“My plan was to pursue the banking route so that, in the end, I would have something in my pocket, but could do whatever I wanted to afterwards,” Stefan continued. “There was always a goal to stop and come back around to do creative arts. It just wasn’t the way I initially planned to do it.” 

In 2015, after three and a half years, it was time for Stefan to make his move. He quit the banking job and set out for greener pastures in the creative arts.

“I didn't know exactly what I wanted to do,” Stefan said. “So I pursued photography and some other creative outlets. Design wasn't something I really wanted to pursue because I hated design jobs at the time. I had already been doing my Instagram lettering since 2014, while I was still working at the bank, so I kept kept on doing that. I got pretty good at it and also started getting more engagement and more followers. 2017 is when it took off. Since then, I’ve really done that full time. Now I have a studio in Zurich, Switzerland. And that's where I'm based out of today.”

Now, as a full-time letterer, Stefan’s mission is to inspire and encourage others through lettering, though recently he’s refined this goal into yearly themes. 

“Last year it was really a focus on ‘create something today’,” Stefan told me. “Even if it sucks, don’t let excuses get in the way of creating. Now the theme is shifting more towards ‘keep creating’ to help people on the creative path and always encourage and inspire people to create.” 

The Magic of Stefan Kunz

Stefan doesn’t limit himself to a specific process, though he does often have a clear idea of what it is he wants to make, as well as a specific style.
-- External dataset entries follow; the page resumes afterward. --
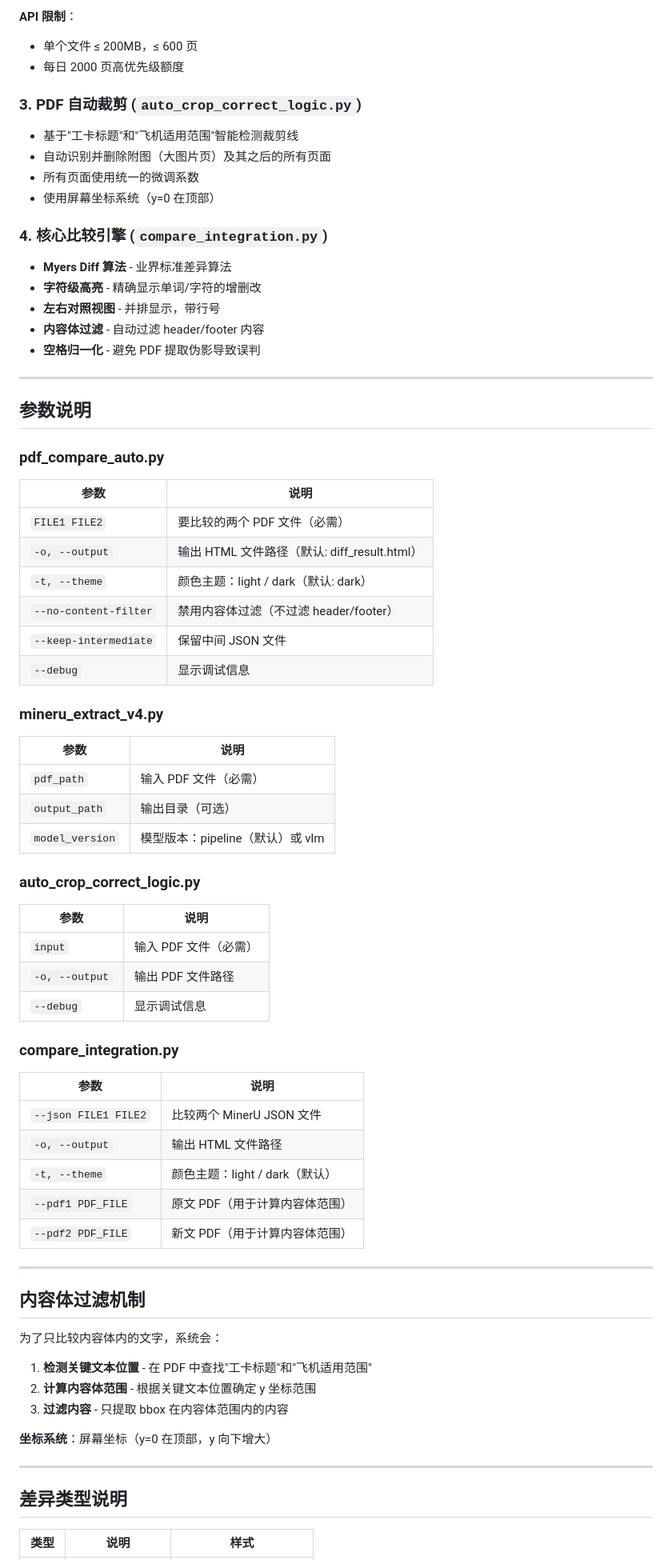
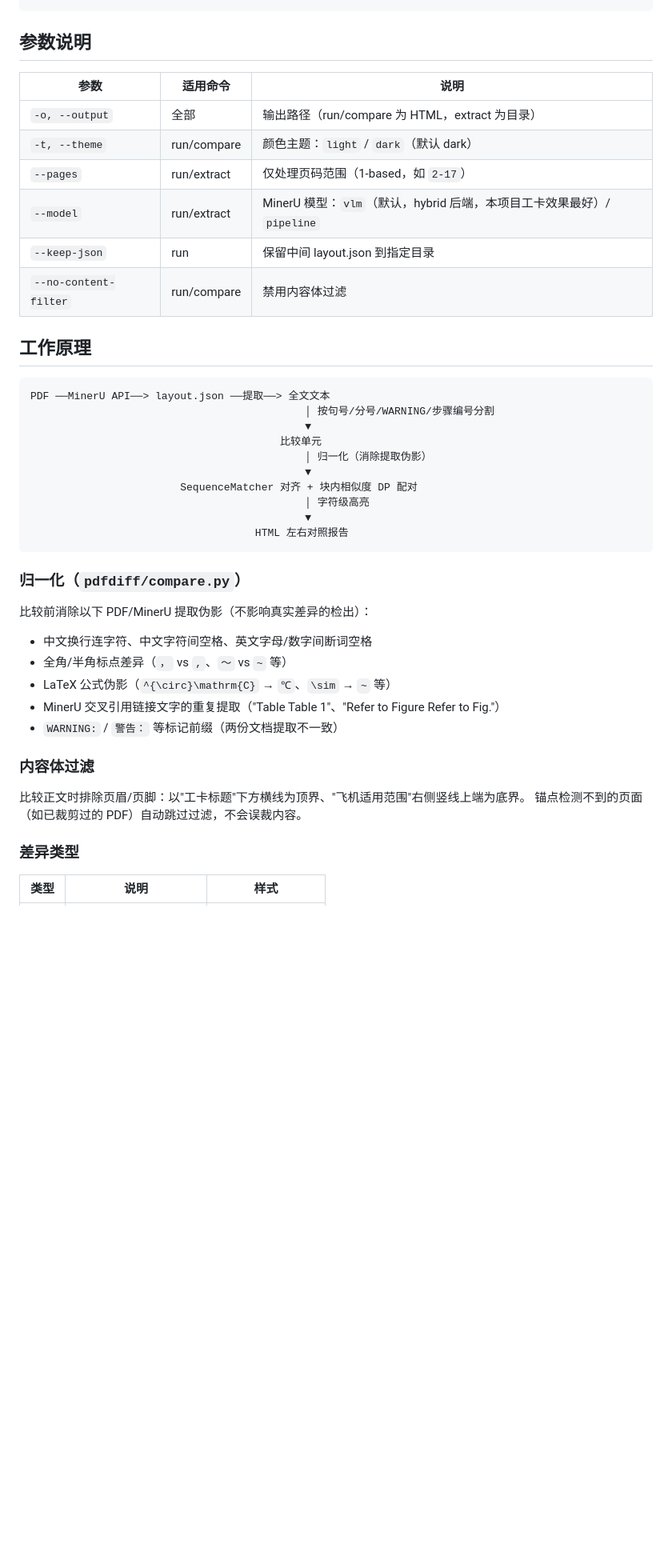
Before and after one commit to lee-liao/pdf-comparison, a Markdown page: README.md, the part around one of its changes. Shown at 80% size. Rendered like a GitHub page; blank space fills up the shorter version.

````diff
--- a/README.md
+++ b/README.md
@@ -85,76 +46,46 @@ python compare_integration.py --json file1.json file2.json -t light
-**API 限制**：
-- 单个文件 ≤ 200MB，≤ 600 页
-- 每日 2000 页高优先级额度
-
-### 3. PDF 自动裁剪 (`auto_crop_correct_logic.py`)
-- 基于"工卡标题"和"飞机适用范围"智能检测裁剪线
-- 自动识别并删除附图（大图片页）及其之后的所有页面
-- 所有页面使用统一的微调系数
-- 使用屏幕坐标系统（y=0 在顶部）
-
-### 4. 核心比较引擎 (`compare_integration.py`)
-- **Myers Diff 算法** - 业界标准差异算法
-- **字符级高亮** - 精确显示单词/字符的增删改
-- **左右对照视图** - 并排显示，带行号
-- **内容体过滤** - 自动过滤 header/footer 内容
-- **空格归一化** - 避免 PDF 提取伪影导致误判
-
----
 
 ## 参数说明
 
-### pdf_compare_auto.py
+| 参数 | 适用命令 | 说明 |
+|------|----------|------|
+| `-o, --output` | 全部 | 输出路径（run/compare 为 HTML，extract 为目录） |
+| `-t, --theme` | run/compare | 颜色主题：`light` / `dark`（默认 dark） |
+| `--pages` | run/extract | 仅处理页码范围（1-based，如 `2-17`） |
+| `--model` | run/extract | MinerU 模型：`vlm`（默认，hybrid 后端，本项目工卡效果最好）/ `pipeline` |
+| `--keep-json` | run | 保留中间 layout.json 到指定目录 |
+| `--no-content-filter` | run/compare | 禁用内容体过滤 |
 
-| 参数 | 说明 |
-|------|------|
-| `FILE1 FILE2` | 要比较的两个 PDF 文件（必需） |
-| `-o, --output` | 输出 HTML 文件路径（默认: diff_result.html） |
-| `-t, --theme` | 颜色主题：light / dark（默认: dark） |
-| `--no-content-filter` | 禁用内容体过滤（不过滤 header/footer） |
-| `--keep-intermediate` | 保留中间 JSON 文件 |
-| `--debug` | 显示调试信息 |
+## 工作原理
 
-### mineru_extract_v4.py
+```
+PDF ──MinerU API──> layout.json ──提取──> 全文文本
+                                            │ 按句号/分号/WARNING/步骤编号分割
+                                            ▼
+                                        比较单元
+                                            │ 归一化（消除提取伪影）
+                                            ▼
+                        SequenceMatcher 对齐 + 块内相似度 DP 配对
+                                            │ 字符级高亮
+                                            ▼
+                                    HTML 左右对照报告
+```
 
-| 参数 | 说明 |
-|------|------|
-| `pdf_path` | 输入 PDF 文件（必需） |
-| `output_path` | 输出目录（可选） |
-| `model_version` | 模型版本：pipeline（默认）或 vlm |
+### 归一化（`pdfdiff/compare.py`）
 
-### auto_crop_correct_logic.py
+比较前消除以下 PDF/MinerU 提取伪影（不影响真实差异的检出）：
 
-| 参数 | 说明 |
-|------|------|
-| `input` | 输入 PDF 文件（必需） |
-| `-o, --output` | 输出 PDF 文件路径 |
-| `--debug` | 显示调试信息 |
+- 中文换行连字符、中文字符间空格、英文字母/数字间断词空格
+- 全角/半角标点差异（`，` vs `,`、`～` vs `~` 等）
+- LaTeX 公式伪影（`^{\circ}\mathrm{C}` → `℃`、`\sim` → `~` 等）
+- MinerU 交叉引用链接文字的重复提取（"Table Table 1"、"Refer to Figure Refer to Fig."）
+- `WARNING:` / `警告：` 等标记前缀（两份文档提取不一致）
 
-### compare_integration.py
+### 内容体过滤
 
-| 参数 | 说明 |
-|------|------|
-| `--json FILE1 FILE2` | 比较两个 MinerU JSON 文件 |
-| `-o, --output` | 输出 HTML 文件路径 |
-| `-t, --theme` | 颜色主题：light / dark（默认） |
-| `--pdf1 PDF_FILE` | 原文 PDF（用于计算内容体范围） |
-| `--pdf2 PDF_FILE` | 新文 PDF（用于计算内容体范围） |
+比较正文时排除页眉/页脚：以"工卡标题"下方横线为顶界、"飞机适用范围"右侧竖线上端为底界。
+锚点检测不到的页面（如已裁剪过的 PDF）自动跳过过滤，不会误裁内容。
 
----
-
-## 内容体过滤机制
-
-为了只比较内容体内的文字，系统会：
-
-1. **检测关键文本位置** - 在 PDF 中查找"工卡标题"和"飞机适用范围"
-2. **计算内容体范围** - 根据关键文本位置确定 y 坐标范围
-3. **过滤内容** - 只提取 bbox 在内容体范围内的内容
-
-**坐标系统**：屏幕坐标（y=0 在顶部，y 向下增大）
-
----
-
-## 差异类型说明
+### 差异类型
 
 | 类型 | 说明 | 样式 |
 |------|------|------|
````
Also changed, not shown: other parts of README.md (+67 -143 lines).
And while he tends to know where he’s going, if he does draw a blank, he doesn’t let that stop him from creating. Instead, he opens up his mind and lets the experience of creation do the work for him.

“Sometimes I'll just put the pencil down on paper and start drawing and creating,” Stefan explained. “And in that time I'll find an idea. But mostly I'll start sketching with some ideas. I'll have some image that I love to work with or I have specific outputs that I want. Like for charcoals it’s usually an interaction between me and the lettering piece. I like illustrating what the quote says and making it an illustration with a real-life surrounding. For example, ‘I already want to take a nap tomorrow’ was a quote where, in the post, I put a real-life bed at the bottom.”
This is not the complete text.